Amazon couldn’t have coined a happier name for its centralized data repository than Data Lake as far as the water industry is concerned.
As everyone knows, water and electricity don’t mix, and nor do oil and water, so perhaps uptake by other utilities will be more limited.
We wrote recently about the need to add 2 layers to the 5 that SWAN previously dreamt up.
This article by Unitywater’s Head of Technology and Digital Solutions Gavin Kelly, in which he sets out his grand vision for digital transformation on the company’s website, strongly reinforces the value of these two additional layers.
Gavin tops and tails the piece with “delivers value to our business and customers” and “ultimately benefit Unitywater and its customers”, noting in the middle that “we need to document the outcomes we are expecting to be delivered, supported by business requirements”.

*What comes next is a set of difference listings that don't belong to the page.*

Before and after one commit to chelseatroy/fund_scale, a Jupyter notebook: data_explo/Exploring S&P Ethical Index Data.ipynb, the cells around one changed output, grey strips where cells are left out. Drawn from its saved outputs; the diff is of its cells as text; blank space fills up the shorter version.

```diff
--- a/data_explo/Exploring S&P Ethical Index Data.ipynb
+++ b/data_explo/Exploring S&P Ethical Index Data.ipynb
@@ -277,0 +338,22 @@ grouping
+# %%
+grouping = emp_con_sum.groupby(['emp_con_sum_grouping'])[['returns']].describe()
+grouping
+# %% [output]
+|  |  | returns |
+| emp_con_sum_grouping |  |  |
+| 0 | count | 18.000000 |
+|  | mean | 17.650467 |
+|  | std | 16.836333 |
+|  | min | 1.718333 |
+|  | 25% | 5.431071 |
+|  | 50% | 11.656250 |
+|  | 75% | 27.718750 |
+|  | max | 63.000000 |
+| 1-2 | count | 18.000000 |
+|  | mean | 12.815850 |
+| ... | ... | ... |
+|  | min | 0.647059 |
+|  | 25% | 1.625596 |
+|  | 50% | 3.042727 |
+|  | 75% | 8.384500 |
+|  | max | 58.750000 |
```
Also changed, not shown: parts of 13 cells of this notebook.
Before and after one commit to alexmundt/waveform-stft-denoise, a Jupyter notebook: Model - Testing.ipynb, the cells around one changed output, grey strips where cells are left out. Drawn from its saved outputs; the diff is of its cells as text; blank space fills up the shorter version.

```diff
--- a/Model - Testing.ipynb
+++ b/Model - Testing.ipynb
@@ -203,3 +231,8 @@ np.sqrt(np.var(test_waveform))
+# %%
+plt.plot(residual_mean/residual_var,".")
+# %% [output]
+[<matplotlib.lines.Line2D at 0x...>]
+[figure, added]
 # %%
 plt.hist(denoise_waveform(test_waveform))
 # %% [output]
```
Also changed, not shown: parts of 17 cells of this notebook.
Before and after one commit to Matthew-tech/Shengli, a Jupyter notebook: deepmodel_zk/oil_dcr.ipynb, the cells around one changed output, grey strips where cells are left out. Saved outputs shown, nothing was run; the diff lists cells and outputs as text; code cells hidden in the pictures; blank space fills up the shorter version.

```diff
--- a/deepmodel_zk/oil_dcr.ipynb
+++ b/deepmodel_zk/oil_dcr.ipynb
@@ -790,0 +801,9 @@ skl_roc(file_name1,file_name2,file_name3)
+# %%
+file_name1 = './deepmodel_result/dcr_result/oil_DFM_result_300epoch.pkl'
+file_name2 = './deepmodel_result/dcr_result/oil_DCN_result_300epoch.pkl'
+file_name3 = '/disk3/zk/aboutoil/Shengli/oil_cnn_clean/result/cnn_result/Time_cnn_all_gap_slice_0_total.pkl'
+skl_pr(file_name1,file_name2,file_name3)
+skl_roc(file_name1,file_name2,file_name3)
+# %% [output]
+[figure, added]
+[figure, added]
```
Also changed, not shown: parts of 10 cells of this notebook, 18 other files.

He emphasises that “we need to work out how we are going to use [the technology]”; it isn’t enough just to install it. The implications for people and processes are repeatedly emphasised: “leverage data to make informed decisions and enable outcomes” and “How will it impact staff; how will it change their roles and what training will they need?”, “Business Intelligence team” and “every project has a change and communications plan that all stakeholders agree on”.
The data fusion and analysis layers get mentioned too of course: “extract rich data from multiple sources” and “advanced analytics to drive actions and decisions”.
The data will be derived from “sensor technologies” which Unitywater has been busy trialling.
As suppliers to the industry, we should be led by our clients’ needs and aspirations, not our own grand visions.